[Revision tracking records]
****************

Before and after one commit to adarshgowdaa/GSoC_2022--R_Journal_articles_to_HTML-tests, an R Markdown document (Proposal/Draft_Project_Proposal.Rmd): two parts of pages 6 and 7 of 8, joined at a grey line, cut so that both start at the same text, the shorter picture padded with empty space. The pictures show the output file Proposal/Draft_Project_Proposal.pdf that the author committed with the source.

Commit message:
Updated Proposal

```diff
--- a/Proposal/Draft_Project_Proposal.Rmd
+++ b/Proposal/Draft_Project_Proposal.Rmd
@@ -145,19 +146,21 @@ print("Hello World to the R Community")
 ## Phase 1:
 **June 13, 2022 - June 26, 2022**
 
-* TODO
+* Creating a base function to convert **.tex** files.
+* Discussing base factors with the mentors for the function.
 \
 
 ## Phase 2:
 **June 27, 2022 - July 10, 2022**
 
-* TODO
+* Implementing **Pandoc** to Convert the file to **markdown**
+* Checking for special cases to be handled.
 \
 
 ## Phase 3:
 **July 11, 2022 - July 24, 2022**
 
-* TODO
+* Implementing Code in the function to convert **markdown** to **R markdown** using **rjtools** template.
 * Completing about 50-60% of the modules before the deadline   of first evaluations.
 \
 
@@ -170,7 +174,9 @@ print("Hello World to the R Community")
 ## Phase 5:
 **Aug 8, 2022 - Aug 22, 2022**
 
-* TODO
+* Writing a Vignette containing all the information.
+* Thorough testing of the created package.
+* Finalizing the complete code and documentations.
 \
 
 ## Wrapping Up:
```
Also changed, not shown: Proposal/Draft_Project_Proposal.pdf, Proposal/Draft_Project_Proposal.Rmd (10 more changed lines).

****************

» What the task requires
The word "Proposal" appears in some lines of the data. Copy every one of those lines.

» Solution
Before and after one commit to adarshgowdaa/GSoC_2022--R_Journal_articles_to_HTML-tests, an R Markdown document (Proposal/Draft_Project_Proposal.Rmd): two parts of pages 6 and 7 of 8, joined at a grey line, cut so that both start at the same text, the shorter picture padded with empty space. The pictures show the output file Proposal/Draft_Project_Proposal.pdf that the author committed with the source.
Updated Proposal
--- a/Proposal/Draft_Project_Proposal.Rmd
+++ b/Proposal/Draft_Project_Proposal.Rmd
Also changed, not shown: Proposal/Draft_Project_Proposal.pdf, Proposal/Draft_Project_Proposal.Rmd (10 more changed lines).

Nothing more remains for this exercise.